When we get a gift from someone out of the blue, alarm bells start ringing. What do they want? What have they done? There must be a reason for this unexplained act of kindness…
We naturally like to try and figure out other people’s motivations; using rationality to reduce uncertainty helps us make sense of the world. The problem is that sober and logical reflection seems to kill the pleasure and romance of a moment. Sometimes it’s better to be kept in the dark, better to just marvel at the unexpected bounty that has come our way. Truly not knowing can mean intrigue and excitement. Don’t try to make sense of it, just enjoy it!
But is there any evidence for the idea that mystery increases pleasure? University of Virginia social psychologist Professor Timothy D. Wilson and colleagues have applied some cool rationality to all this romance and mystery nonsense and discovered there just might be some truth to it. Here’s what they did.
A $1 present
Experimenters set out across campus to the library armed with two types of cards, both with dollar coins attached to them (Wilson, Centerbar, Kermer & Gilbert, 2005). These two types of cards were almost identical: both had a big smiley face at the top, and next to it was written “This is for you!”. Underneath there was some text saying: “The Smile Society, A Student/Community Secular Alliance. We like to promote Random Acts of Kindness! Have a nice day!”. On the other card the only difference was that the statements had matching questions of “Who are we?” and “Why do we do this?”.
So both cards had pretty much the same information on them, but one also had corresponding questions.
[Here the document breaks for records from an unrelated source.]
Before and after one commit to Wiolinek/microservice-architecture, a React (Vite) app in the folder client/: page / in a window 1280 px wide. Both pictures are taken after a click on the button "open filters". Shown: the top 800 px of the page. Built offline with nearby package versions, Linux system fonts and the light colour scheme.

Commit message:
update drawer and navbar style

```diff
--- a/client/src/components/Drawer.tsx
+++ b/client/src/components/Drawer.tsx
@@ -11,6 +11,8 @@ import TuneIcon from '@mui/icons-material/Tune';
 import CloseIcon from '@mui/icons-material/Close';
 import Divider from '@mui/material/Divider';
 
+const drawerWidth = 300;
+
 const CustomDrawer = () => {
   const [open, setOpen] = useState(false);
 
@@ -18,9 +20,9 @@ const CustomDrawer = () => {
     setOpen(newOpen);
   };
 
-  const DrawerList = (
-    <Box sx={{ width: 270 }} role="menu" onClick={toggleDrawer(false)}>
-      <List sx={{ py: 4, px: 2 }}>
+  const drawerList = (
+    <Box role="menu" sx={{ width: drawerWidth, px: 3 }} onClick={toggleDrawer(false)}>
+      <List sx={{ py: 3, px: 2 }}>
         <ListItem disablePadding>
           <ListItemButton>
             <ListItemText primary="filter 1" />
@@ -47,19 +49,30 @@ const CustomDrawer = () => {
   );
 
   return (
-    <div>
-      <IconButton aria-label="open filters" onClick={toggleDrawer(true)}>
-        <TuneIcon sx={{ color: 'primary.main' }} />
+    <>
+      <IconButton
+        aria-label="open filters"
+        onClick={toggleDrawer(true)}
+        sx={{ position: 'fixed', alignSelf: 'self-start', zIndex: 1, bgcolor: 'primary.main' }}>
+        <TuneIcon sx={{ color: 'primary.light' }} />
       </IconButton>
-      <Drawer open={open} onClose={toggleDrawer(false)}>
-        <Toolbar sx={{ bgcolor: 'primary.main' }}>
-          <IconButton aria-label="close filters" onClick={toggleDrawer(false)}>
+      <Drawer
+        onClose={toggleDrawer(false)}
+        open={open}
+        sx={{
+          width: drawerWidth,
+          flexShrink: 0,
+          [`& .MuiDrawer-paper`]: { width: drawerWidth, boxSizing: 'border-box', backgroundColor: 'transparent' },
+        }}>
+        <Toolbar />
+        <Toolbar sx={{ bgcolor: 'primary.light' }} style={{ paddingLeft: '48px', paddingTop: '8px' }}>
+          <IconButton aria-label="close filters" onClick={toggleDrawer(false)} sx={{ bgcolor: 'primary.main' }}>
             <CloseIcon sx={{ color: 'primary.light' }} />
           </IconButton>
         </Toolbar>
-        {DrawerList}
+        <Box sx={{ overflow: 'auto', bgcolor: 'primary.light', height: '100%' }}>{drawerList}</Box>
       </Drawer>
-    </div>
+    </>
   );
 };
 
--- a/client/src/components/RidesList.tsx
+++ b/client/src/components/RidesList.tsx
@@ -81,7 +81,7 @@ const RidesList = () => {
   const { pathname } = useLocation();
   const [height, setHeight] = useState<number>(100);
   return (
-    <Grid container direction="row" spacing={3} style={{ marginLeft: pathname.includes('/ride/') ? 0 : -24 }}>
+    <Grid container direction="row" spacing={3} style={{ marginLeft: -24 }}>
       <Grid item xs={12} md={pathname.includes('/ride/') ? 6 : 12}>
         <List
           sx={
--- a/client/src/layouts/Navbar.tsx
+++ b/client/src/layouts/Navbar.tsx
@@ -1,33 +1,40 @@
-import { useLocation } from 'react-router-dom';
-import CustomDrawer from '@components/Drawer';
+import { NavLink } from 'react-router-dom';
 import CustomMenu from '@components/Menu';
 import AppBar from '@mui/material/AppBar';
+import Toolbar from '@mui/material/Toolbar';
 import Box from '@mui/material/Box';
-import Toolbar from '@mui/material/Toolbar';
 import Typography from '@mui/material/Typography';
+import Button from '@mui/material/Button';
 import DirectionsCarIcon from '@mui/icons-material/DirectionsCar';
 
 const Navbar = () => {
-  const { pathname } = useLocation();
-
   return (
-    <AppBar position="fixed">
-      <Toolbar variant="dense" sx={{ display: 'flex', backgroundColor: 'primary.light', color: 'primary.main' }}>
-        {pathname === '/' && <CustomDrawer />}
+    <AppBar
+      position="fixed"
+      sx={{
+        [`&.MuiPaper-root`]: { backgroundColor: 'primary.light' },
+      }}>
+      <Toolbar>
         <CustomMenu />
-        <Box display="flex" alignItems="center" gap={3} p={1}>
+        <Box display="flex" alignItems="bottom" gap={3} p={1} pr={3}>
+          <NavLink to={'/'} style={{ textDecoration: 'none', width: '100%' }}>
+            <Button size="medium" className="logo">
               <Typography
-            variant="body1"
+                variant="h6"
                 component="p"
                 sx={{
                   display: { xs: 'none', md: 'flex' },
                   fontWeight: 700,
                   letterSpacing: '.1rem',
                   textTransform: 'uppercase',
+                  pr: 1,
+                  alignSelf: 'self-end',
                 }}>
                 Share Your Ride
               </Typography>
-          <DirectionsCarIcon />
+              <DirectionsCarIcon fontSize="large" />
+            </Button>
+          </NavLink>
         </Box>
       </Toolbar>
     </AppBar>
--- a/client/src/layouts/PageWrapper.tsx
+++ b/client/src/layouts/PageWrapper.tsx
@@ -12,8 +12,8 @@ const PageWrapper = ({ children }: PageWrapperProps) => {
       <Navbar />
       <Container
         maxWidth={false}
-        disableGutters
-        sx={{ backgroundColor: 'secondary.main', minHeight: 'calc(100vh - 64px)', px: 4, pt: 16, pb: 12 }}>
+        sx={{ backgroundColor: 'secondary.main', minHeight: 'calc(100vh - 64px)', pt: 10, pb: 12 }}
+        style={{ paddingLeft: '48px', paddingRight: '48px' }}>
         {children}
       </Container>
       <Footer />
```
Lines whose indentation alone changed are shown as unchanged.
A preliminary study confirmed that people saw the cards with the questions as providing a better logical explanation of the unexpected gift, whereas without the questions the gift was more mysterious.
They randomly chose people sitting in the library and gave them one of the two cards with the $1 attached. Then, under the guise of carrying out a different study a short time later, they got a measure of their mood.
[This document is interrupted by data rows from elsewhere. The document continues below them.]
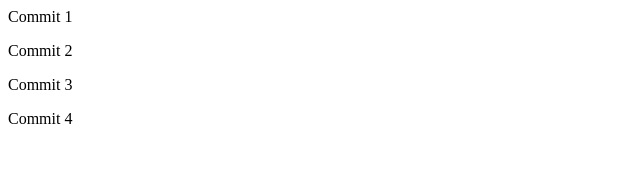
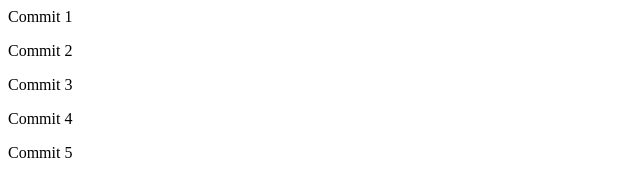
Before and after one commit to stheiss25/git-collab-again, a plain HTML site: page index.html in a window 1280 px wide. Shown: the full height of the page, 0-640 px from the left. Drawn offline with Linux system fonts and the light colour scheme.

Commit message:
commit 5

```diff
--- a/index.html
+++ b/index.html
@@ -12,6 +12,7 @@
     <p>Commit 2</p>
     <p>Commit 3</p>
     <p>Commit 4</p>
+    <p>Commit 5</p>
 </body>
 
 </html>
```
The results showed that those who were less certain about why they’d been given a gift remained happier than those who were more certain. So it does seem that mystery prolongs the pleasure.
The experimenters followed up with two further tests of the idea in different circumstances. In one participants watched an uplifting film based on a true story. They were then given two passages to read about what had happened to the person after the film. These were both positive but differed slightly in their details. One group was told which was the true story, the other group was kept in the dark. Again, the uncertain group were in a more positive mood for longer after seeing the film.
In the second situation participants thought they were involved in a study about other people’s impression of them online. After interacting with six different people they were given positive feedback about the impression they had made. In one group participants were told specifically which of the six people had given them feedback, whereas in the other group they weren’t. As in the previous two studies those who were more uncertain were happier with their positive feedback for longer.
It might seem strange that increased uncertainty can maximise pleasure in these situations because uncertainty is often associated with anxiety. People automatically do their best to avoid uncertainty – it is how we cope with negative emotional events. Research shows that when people are exposed to traumatic events, the sooner they ‘make sense’ of what has happened, the sooner the negative emotion is reduced and they recover.
Exactly the same process seems to operate for positive emotions. We try to reduce our uncertainty by explaining positive events and thereby reduce the amount of positive emotion we feel. It’s an unfortunate consequence of an adaptive process that normally helps us recover from traumatic and upsetting events.
So, the next time you give someone an unexpected gift and they ask why, just smile mysteriously and let them enjoy the moment for a little longer. Sometimes explanations really do kill the magic.
[Image credit: amortize]
About the author
Psychologist, Jeremy Dean, PhD is the founder and author of PsyBlog. He holds a doctorate in psychology from University College London and two other advanced degrees in psychology.
He has been writing about scientific research on PsyBlog since 2004. He is also the author of the book “Making Habits, Breaking Habits” (Da Capo, 2003) and several ebooks:
- Accept Yourself: How to feel a profound sense of warmth and self-compassion
- The Anxiety Plan: 42 Strategies For Worry, Phobias, OCD and Panic
- Spark: 17 Steps That Will Boost Your Motivation For Anything
- Activate: How To Find Joy Again By Changing What You Do
Wilson, T. D., Centerbar, D. B., Kermer, D. A., & Gilbert, D. T. (2005). The pleasures of uncertainty: Prolonging positive moods in ways people do not anticipate. Journal of Personality and Social Psychology, 88(1), 521.